First of all, the planets were named after Roman god names, not Greek god names.

In Roman Mythology, the god Saturn was the father of both the god Jupiter and the god Neptune, so it seems only logical that if one planet next to Saturn is named after one of Saturn's children, then so should the other.

As someone else mentioned above, when the dwarf planet "Ceres" was discovered in 1801 orbiting between Jupiter and Mars, it was also considered a planet -- and they fittingly named it after another of Saturn's children. By the way, Pluto is another son of Saturn, and that's why Pluto was given that name.

So Saturn and his children were the names given to the all of the planets of the outer solar system.

Therefore, the name "Neptune" seems like a logical choice, even if you don't know the planet is blue.



Originally posted by DOADOA
why is Earth called Earth and not after a greek/roman god? who came up with earth?

Earth was not always considered a planet like the other planets. When most of the other planets were given names, The Earth was considered the center of the Universe, not just another planet. So it seems logical that it would not be named just like the other planets.

The word "Earth" comes from an old Anglo-Saxon word the means "soil", so the name for our world came from the word for "soil" -- not vice-versa.



Originally posted by Kokatsi
...The name Uranus is less logical to me, as far as he is the father of Saturn, who devoured everyone else in the family - nevertheless we have gotten used to it. This myth to me is not at all like astrological Uranus.
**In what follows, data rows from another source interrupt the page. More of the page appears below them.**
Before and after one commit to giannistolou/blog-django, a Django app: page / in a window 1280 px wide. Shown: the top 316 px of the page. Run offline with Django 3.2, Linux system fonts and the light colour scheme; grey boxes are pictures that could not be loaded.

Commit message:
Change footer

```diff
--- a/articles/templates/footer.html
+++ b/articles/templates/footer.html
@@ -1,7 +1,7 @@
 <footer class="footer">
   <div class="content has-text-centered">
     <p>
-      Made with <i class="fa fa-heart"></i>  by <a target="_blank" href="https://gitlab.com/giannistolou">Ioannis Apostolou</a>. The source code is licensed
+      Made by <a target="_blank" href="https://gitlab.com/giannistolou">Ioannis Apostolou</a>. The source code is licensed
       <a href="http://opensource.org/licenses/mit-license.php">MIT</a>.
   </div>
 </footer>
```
However, I am not yet past sixty so I may be wrong...

Uranus was the Father of ALL of the gods -- so that fact that Uranus is (usually) the brightest of all of the planets makes it a fitting name, in my opinion.
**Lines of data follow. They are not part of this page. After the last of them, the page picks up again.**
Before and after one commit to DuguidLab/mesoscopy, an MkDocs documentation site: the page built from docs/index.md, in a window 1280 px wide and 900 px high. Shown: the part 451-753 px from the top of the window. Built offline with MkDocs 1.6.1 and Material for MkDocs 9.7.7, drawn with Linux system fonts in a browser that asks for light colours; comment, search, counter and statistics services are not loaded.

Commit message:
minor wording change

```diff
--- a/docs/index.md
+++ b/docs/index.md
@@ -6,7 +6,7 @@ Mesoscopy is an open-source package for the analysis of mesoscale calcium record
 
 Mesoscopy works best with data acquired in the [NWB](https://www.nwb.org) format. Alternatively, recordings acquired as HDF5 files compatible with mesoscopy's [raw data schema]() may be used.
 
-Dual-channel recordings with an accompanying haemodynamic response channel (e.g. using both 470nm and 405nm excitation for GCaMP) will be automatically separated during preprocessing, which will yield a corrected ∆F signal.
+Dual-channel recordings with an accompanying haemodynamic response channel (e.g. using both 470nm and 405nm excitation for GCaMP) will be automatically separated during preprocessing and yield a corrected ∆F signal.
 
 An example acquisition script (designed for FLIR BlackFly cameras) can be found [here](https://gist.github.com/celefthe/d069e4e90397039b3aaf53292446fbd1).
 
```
Originally posted by robert11s
Here's a curve ball , who says that Neptune the planet was named after the god. Where did Neptune the God get his name from.... The planet perhaps ???

The name of the god predates the discovery (and naming) of the planet by about 2000 years -- so I doubt the god was named after the planet. Nobody even knew the planet existed back when "Neptune" was considered by the Romans to be the god of the oceans.


[edit on 10/19/2009 by Soylent Green Is People]



posted on Mar, 9 2011 @ 10:34 AM
link   
Thank you thank you thank you for this thread! My 4th grader has a report due Friday on Neptune and I was hoping that I could help him find some interesting facts that others in his class would not have.

He had his choice of planets and chose Neptune, I asked him why not some other more well known planet like Mars and he said because Neptune was the only one nobody else chose.

I will be back later with the little guy to go over some of these posts and take notes and follow links.

Thanks ATS for being the family friendly research forum that you are as we have used it numerous times in reports and even winning science fair entries such as the Maglev train demonstration a few years back.



new topics

top topics



 
2

log in

join